** THE RECORDS **
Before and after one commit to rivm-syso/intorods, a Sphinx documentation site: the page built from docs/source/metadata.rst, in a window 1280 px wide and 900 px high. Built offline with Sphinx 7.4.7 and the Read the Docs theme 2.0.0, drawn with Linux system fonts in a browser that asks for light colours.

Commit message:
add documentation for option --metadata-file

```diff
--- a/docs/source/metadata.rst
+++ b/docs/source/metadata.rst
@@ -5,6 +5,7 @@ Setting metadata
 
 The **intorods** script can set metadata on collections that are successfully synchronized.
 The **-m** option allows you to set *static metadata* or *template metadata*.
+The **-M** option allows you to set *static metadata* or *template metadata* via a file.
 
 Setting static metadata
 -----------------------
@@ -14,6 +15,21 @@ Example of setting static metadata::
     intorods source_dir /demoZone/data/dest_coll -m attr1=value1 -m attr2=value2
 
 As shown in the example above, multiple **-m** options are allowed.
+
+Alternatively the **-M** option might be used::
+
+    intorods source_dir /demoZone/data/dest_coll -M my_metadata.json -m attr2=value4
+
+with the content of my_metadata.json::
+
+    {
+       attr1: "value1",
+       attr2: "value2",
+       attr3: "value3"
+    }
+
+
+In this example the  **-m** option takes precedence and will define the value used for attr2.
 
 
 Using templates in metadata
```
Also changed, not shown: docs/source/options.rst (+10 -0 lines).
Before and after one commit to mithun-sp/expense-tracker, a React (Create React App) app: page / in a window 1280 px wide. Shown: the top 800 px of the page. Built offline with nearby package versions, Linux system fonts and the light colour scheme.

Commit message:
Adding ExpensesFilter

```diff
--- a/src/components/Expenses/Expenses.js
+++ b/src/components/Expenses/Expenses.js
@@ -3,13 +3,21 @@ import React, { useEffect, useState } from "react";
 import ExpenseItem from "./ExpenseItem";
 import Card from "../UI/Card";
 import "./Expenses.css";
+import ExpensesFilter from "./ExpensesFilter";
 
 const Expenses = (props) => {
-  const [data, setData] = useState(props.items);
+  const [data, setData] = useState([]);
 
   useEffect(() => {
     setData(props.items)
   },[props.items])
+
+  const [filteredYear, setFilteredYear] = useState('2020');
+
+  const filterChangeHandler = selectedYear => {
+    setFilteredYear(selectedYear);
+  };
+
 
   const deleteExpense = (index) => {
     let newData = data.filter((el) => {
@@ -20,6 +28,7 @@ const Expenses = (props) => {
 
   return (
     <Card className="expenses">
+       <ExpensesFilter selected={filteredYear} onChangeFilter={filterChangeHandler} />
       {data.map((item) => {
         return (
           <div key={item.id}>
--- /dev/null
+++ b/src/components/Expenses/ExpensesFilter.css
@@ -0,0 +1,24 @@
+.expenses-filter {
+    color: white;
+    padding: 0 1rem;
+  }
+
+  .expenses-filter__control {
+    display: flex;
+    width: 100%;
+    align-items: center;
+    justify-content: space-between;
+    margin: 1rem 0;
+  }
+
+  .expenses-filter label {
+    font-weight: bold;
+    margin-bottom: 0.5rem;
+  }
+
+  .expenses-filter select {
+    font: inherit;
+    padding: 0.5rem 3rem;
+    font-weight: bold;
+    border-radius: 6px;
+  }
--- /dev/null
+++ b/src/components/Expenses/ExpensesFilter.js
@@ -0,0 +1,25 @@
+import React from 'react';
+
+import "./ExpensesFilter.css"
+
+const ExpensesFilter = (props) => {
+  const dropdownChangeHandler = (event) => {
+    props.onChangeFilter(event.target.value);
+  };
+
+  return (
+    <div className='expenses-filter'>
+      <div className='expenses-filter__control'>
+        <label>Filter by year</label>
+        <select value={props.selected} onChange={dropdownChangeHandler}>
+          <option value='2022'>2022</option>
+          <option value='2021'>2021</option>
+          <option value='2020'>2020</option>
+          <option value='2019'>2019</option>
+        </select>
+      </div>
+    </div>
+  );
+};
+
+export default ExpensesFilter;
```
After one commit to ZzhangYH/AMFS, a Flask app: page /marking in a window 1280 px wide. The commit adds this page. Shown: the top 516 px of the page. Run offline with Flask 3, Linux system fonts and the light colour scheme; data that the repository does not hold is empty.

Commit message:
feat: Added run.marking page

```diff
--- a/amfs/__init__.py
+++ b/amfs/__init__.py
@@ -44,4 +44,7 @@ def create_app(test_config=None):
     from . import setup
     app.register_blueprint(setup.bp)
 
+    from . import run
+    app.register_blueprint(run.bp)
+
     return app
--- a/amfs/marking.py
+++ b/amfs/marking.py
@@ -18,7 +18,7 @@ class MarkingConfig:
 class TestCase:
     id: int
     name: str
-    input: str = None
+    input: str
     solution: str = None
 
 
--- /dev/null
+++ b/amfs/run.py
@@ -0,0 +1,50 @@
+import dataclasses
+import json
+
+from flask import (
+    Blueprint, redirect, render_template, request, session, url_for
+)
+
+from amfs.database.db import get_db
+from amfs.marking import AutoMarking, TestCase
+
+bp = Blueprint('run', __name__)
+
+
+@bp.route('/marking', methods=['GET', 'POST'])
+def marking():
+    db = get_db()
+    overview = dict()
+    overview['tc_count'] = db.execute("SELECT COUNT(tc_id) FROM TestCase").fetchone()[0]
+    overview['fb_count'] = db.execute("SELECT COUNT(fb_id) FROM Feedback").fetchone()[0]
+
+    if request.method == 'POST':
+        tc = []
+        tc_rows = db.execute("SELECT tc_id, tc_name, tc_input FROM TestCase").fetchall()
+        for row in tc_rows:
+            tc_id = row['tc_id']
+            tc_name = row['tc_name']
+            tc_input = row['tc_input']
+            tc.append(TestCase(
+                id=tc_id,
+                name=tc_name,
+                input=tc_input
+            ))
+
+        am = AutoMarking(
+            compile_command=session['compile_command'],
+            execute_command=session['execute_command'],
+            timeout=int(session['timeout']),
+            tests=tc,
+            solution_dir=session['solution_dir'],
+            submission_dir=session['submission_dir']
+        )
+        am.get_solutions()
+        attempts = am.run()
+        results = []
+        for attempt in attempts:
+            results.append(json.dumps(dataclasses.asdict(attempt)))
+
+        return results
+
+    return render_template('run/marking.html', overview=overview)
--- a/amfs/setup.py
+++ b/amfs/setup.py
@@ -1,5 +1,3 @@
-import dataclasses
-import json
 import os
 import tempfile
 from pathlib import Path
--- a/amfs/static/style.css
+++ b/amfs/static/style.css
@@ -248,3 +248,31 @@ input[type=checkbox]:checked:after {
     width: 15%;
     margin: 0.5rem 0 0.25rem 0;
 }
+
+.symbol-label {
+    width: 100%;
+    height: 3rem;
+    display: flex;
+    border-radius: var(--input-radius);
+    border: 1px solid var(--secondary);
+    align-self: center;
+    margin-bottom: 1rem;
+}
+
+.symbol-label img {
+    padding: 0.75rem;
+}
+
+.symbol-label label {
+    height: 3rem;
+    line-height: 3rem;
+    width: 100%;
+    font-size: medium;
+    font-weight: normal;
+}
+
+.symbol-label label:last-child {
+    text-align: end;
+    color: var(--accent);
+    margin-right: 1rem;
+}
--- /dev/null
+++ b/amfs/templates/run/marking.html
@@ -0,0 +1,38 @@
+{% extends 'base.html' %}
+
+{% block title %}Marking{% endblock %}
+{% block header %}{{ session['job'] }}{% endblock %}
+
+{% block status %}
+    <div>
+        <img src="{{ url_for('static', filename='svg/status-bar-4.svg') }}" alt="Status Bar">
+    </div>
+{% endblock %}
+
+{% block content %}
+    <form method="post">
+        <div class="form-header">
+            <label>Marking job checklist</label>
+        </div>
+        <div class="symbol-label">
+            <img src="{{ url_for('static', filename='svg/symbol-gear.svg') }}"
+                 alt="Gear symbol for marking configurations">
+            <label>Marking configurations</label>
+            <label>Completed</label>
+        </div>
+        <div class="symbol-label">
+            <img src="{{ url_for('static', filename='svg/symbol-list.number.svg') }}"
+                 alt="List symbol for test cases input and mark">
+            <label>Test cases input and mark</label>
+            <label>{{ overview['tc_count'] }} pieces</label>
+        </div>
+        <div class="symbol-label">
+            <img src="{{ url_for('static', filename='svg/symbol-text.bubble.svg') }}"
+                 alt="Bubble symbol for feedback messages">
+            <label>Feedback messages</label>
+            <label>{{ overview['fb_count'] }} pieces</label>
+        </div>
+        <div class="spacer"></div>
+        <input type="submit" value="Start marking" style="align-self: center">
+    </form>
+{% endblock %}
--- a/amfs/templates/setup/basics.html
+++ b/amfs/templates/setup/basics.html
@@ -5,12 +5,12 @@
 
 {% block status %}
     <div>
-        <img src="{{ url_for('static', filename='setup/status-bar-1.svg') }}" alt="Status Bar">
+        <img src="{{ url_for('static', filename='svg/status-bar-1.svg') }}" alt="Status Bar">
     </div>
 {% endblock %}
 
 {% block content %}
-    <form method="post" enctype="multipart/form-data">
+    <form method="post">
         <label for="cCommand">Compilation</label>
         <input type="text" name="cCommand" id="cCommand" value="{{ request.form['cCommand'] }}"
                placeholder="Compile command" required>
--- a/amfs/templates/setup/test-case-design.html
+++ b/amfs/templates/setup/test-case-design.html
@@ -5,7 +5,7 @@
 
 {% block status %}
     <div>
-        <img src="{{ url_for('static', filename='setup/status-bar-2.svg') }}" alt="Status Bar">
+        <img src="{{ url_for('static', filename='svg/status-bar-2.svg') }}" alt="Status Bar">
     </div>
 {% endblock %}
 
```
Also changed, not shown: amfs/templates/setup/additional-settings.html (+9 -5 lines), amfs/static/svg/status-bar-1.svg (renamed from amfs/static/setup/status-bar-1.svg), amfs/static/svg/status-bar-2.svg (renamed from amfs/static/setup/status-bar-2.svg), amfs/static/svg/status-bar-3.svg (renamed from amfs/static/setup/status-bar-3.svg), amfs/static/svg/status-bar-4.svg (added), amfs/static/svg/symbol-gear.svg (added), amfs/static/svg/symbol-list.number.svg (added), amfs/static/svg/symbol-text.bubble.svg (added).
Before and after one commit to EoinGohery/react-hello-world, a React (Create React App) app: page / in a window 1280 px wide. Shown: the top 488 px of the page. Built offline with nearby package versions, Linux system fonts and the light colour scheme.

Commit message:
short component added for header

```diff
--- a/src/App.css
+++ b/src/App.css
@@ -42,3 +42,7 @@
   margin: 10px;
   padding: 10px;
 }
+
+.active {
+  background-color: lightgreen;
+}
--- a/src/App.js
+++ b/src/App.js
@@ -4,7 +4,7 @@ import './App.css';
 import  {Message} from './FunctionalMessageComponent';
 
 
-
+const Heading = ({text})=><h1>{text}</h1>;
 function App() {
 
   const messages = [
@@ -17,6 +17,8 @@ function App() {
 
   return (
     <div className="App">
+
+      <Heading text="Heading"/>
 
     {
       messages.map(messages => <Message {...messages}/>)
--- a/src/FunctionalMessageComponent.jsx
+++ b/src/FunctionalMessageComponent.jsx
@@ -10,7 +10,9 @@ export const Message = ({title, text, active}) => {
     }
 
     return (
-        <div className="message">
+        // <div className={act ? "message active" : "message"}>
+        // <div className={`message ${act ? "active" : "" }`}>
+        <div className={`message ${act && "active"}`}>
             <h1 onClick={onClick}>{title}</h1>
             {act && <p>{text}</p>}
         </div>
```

** WORK INSTRUCTION **
The lines holding the word "props" are the answer. Find them in the entries and copy them.

** EXPECTED ANSWER **
 const Expenses = (props) => {
-  const [data, setData] = useState(props.items);
     setData(props.items)
   },[props.items])
@@ -20,6 +28,7 @@ const Expenses = (props) => {
+const ExpensesFilter = (props) => {
+    props.onChangeFilter(event.target.value);
+        <select value={props.selected} onChange={dropdownChangeHandler}>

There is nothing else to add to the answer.